This map shows the proportion of individuals in Washington communities living at or below the federal poverty line (annual income $26,500), paired with average energy burden (percentage of annual household income spent on energy costs).
Despite efforts to provide affordable energy to the non-urban parts of the state, rural communities in Washington State have a median energy burden that is 1.5 times greater than their urban counterparts, ranging from 2–8%, as compared to 1–5% in urban communities.
This means that a person making the median income in Washington State ($77,006) could pay $770-$3,850 on energy bills in an urban community, versus $1,540-$6,160 in a rural one. The costs associated with energy bills are often made more significant by compounding socioeconomic challenges, such as increased housing burden and lessened economic opportunities.
Note: For the Community-Defined Decarbonization project, the definition of a rural community is a census tract that lies beyond a metropolitan tract (including micropolitan, small town, and rural tracts). Read the full Community-Defined Decarbonization report here.
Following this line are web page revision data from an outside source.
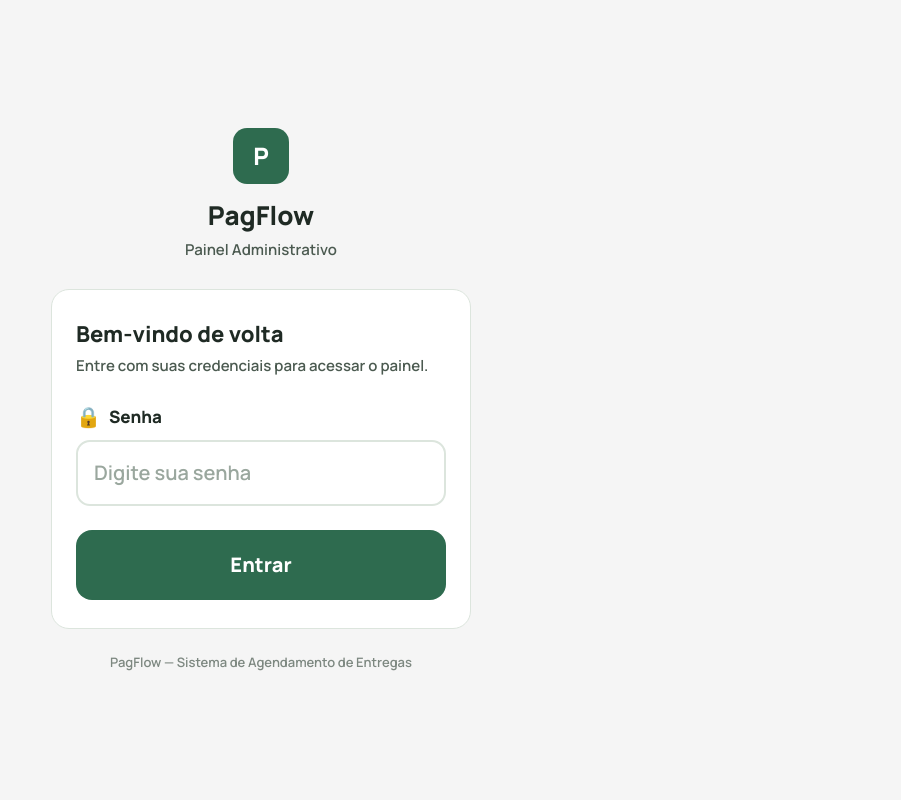
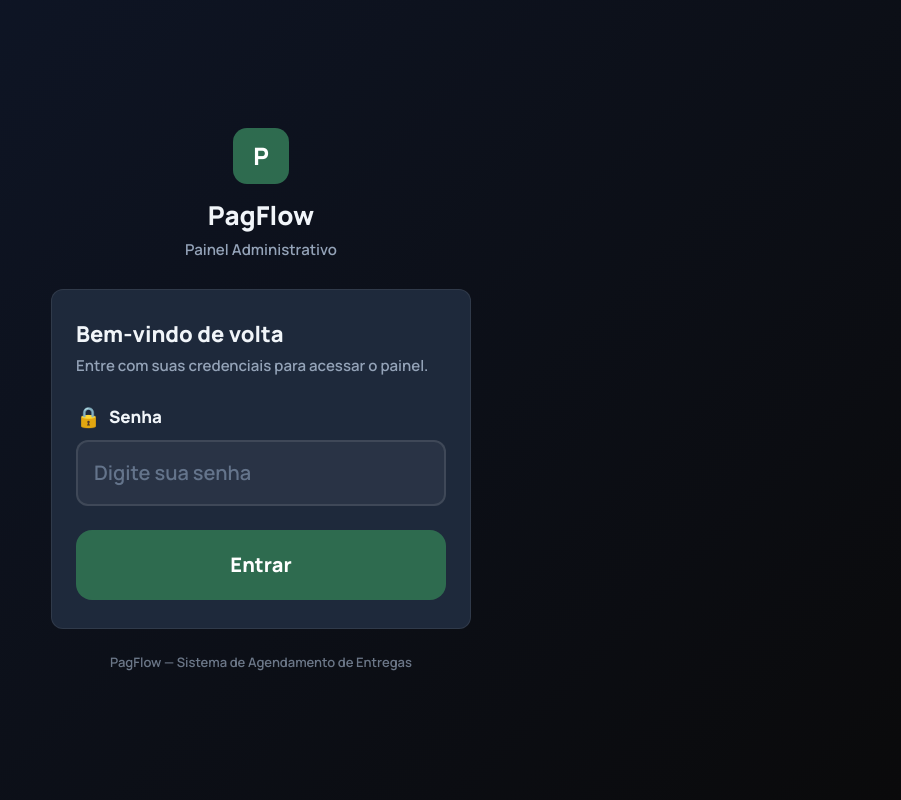
Before and after one commit to nicolasmorais/payflow, a Next.js app: page /login in a window 1280 px wide. Shown: the whole page, without its empty margins (379-1280 px from the left). Built offline with nearby package versions, Linux system fonts and the light colour scheme.

Commit message:
style: dark theme for login and maintenance pages

```diff
--- a/src/app/(public)/page.tsx
+++ b/src/app/(public)/page.tsx
@@ -30,7 +30,7 @@ export default function MaintenancePage() {
       display: "flex",
       alignItems: "center",
       justifyContent: "center",
-      background: "#F5F5F5",
+      background: "linear-gradient(135deg, #0f172a 0%, #0a0a0b 100%)",
       fontFamily: "'Manrope', sans-serif",
       padding: "20px",
     }}>
@@ -64,13 +64,13 @@ export default function MaintenancePage() {
         <h1 style={{
           fontSize: "28px",
           fontWeight: 800,
-          color: "#1F2A24",
+          color: "#f1f5f9",
           margin: "0 0 12px",
         }}>Em breve estaremos de volta</h1>
 
         <p style={{
           fontSize: "16px",
-          color: "#4B5A50",
+          color: "#94a3b8",
           fontWeight: 600,
           lineHeight: 1.6,
           margin: "0 0 32px",
@@ -79,28 +79,28 @@ export default function MaintenancePage() {
         </p>
 
         <div style={{
-          display: "flex",
+          display: "inline-flex",
           alignItems: "center",
           justifyContent: "center",
           gap: "8px",
-          padding: "16px",
-          background: "#EAF6EE",
+          padding: "16px 24px",
+          background: "rgba(46,107,79,0.2)",
           borderRadius: "12px",
-          border: "1px solid #DCE5DD",
+          border: "1px solid rgba(46,107,79,0.3)",
         }}>
           <span style={{ fontSize: "20px" }}>🔧</span>
           <span style={{
             fontSize: "14px",
             fontWeight: 700,
-            color: "#204F3A",
+            color: "#4ade80",
           }}>Manutenção em andamento</span>
         </div>
 
         <p style={{
           fontSize: "13px",
-          color: "#94a3b8",
+          color: "#475569",
           fontWeight: 600,
-          marginTop: "32px",
+          marginTop: "48px",
         }}>
           &copy; {new Date().getFullYear()} {config.empresa_nome || "Elabela"}. Todos os direitos reservados.
         </p>
--- a/src/app/login/login.css
+++ b/src/app/login/login.css
@@ -1,16 +1,17 @@
 @import url('https://fonts.googleapis.com/css2?family=Manrope:wght@500;600;700;800&display=swap');
 
 .login-page{
-  --bg: #F5F5F5;
-  --card: #FFFFFF;
-  --ink: #1F2A24;
-  --ink-soft: #4B5A50;
+  --bg: linear-gradient(135deg, #0f172a 0%, #0a0a0b 100%);
+  --card: #1e293b;
+  --card-border: rgba(255,255,255,0.08);
+  --ink: #f1f5f9;
+  --ink-soft: #94a3b8;
   --green: #2E6B4F;
   --green-dark: #204F3A;
-  --line: #DCE5DD;
-  --error: #B23A2E;
-  --error-bg: #FBEAE7;
-  --radius: 18px;
+  --line: rgba(255,255,255,0.1);
+  --error: #f87171;
+  --error-bg: rgba(248,113,113,0.1);
+  --radius: 12px;
 
   background: var(--bg);
   font-family: 'Manrope', sans-serif;
@@ -64,7 +65,7 @@
 /* ── Card ── */
 .login-card{
   background: var(--card);
-  border: 1px solid var(--line);
+  border: 1px solid var(--card-border);
   border-radius: var(--radius);
   padding: 28px 24px;
 }
@@ -107,21 +108,22 @@
   font-size: 20px;
   font-weight: 700;
   color: var(--ink);
-  background: #FFFFFF;
+  background: rgba(255,255,255,0.05);
   border: 2px solid var(--line);
-  border-radius: 14px;
+  border-radius: 12px;
   padding: 18px 16px;
   line-height: 1.3;
   outline: none;
   appearance: none;
+  transition: border-color 0.15s;
 }
 .login-field input::placeholder{
-  color: #9AA79E;
+  color: #64748b;
   font-weight: 600;
 }
 .login-field input:focus{
   border-color: var(--green);
-  background: #FFFFFF;
+  background: rgba(255,255,255,0.08);
 }
 
 /* ── Button ── */
```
The map is divided into census tracts, which are color-coded to show the community-level relationship between the proportion of poverty and average energy burden. Black lines indicate counties and red lines indicate Tribal Lands.
The darkest green (top right square in the legend) indicates communities with both high proportions of poverty and high average energy burden. The blue (bottom right) indicates communities with high energy burden but low proportions of poverty, while the light green (top left) shows communities with low proportions of poverty but high energy burden.
Lastly, the light yellow (bottom left) shows areas that have both low proportions of poverty and low average energy burden. Note: The white area between Yakima County and Franklin County is Hanford, a decommissioned nuclear production site where no one is permitted to live within 35 miles and hence is not a census tract.
Click on the map to see associated data, including the rurality of the census tract (rural or urban). Use the + and – buttons in the upper left to zoom in and out of different census tracts and use the search bar in the upper righthand corner to search for an address.